# WORK REQUEST:
Your task is to copy each line of the records that includes the string "keywords".

[MATERIAL SUPPLIED Boundary: Start]

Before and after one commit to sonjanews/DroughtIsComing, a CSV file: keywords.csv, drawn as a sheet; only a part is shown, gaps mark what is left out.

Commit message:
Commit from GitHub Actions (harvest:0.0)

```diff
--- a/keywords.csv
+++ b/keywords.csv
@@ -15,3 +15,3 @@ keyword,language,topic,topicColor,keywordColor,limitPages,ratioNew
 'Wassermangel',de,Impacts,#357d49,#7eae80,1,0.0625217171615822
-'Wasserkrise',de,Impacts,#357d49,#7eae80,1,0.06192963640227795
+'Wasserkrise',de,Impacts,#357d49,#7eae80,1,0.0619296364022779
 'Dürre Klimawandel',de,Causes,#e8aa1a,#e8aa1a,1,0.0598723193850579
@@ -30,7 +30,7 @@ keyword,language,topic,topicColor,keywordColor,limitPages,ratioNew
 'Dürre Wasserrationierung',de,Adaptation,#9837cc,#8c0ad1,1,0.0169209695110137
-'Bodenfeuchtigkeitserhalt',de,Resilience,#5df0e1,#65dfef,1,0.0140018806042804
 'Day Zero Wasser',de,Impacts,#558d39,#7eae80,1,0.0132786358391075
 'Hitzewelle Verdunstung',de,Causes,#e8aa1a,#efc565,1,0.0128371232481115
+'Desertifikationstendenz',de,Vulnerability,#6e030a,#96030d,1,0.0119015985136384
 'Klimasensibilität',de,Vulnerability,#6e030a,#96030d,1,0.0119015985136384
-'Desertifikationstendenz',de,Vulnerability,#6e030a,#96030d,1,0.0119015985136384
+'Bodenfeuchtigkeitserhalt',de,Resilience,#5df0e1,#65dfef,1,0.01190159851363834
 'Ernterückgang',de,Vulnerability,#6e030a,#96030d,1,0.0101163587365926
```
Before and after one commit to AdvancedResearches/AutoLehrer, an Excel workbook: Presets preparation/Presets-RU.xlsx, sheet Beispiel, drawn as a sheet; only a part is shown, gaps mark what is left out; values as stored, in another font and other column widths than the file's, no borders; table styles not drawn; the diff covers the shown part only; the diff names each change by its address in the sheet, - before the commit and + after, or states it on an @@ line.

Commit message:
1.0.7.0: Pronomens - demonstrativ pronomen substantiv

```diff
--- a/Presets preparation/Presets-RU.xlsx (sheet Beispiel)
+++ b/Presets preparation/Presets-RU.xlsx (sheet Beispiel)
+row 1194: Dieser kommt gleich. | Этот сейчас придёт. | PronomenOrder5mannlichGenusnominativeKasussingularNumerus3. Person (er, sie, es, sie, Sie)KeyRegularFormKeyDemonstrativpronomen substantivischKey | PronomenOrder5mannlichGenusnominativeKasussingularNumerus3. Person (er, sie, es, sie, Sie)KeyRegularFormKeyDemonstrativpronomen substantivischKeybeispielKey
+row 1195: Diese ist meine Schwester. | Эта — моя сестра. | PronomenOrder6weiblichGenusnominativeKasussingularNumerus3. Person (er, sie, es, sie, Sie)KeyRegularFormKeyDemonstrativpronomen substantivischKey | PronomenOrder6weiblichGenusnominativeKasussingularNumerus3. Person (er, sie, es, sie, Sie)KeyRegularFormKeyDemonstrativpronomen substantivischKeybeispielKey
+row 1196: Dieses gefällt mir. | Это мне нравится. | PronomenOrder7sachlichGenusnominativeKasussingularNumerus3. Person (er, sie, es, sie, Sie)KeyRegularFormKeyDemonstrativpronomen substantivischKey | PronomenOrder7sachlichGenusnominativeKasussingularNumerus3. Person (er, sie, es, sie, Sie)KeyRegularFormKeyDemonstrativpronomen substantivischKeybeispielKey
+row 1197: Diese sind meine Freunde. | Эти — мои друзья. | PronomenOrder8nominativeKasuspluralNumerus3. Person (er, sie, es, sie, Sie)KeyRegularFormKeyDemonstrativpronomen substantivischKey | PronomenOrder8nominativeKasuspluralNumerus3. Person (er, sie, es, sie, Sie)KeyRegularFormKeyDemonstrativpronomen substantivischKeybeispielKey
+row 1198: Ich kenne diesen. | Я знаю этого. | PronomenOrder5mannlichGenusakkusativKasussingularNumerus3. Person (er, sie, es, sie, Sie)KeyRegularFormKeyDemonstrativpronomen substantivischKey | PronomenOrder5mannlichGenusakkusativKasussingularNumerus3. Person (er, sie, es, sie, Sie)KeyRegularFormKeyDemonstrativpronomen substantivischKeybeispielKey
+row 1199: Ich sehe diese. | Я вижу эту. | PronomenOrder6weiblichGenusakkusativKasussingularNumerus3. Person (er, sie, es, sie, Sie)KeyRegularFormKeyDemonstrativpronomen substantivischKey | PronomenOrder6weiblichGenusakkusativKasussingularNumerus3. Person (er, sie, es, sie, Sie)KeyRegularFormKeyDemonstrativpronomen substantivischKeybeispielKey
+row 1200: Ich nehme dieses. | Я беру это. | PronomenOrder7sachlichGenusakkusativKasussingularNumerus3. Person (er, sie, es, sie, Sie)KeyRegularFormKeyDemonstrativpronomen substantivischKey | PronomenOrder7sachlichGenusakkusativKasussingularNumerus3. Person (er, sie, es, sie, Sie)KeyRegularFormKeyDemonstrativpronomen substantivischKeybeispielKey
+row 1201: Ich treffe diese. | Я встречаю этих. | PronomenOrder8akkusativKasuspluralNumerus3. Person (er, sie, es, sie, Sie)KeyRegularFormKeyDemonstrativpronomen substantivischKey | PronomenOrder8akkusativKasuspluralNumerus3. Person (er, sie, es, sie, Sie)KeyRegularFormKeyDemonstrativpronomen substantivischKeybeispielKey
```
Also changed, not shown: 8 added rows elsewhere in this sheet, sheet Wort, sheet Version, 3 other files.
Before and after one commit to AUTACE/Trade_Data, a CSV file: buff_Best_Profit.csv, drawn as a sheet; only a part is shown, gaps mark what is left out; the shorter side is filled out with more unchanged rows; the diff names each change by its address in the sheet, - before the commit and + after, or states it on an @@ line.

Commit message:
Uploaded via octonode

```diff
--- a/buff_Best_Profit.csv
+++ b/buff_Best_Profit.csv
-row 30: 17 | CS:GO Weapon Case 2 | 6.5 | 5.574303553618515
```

[MATERIAL SUPPLIED Boundary: End]

# THE COMPLETED TASK:
Before and after one commit to sonjanews/DroughtIsComing, a CSV file: keywords.csv, drawn as a sheet; only a part is shown, gaps mark what is left out.
--- a/keywords.csv
+++ b/keywords.csv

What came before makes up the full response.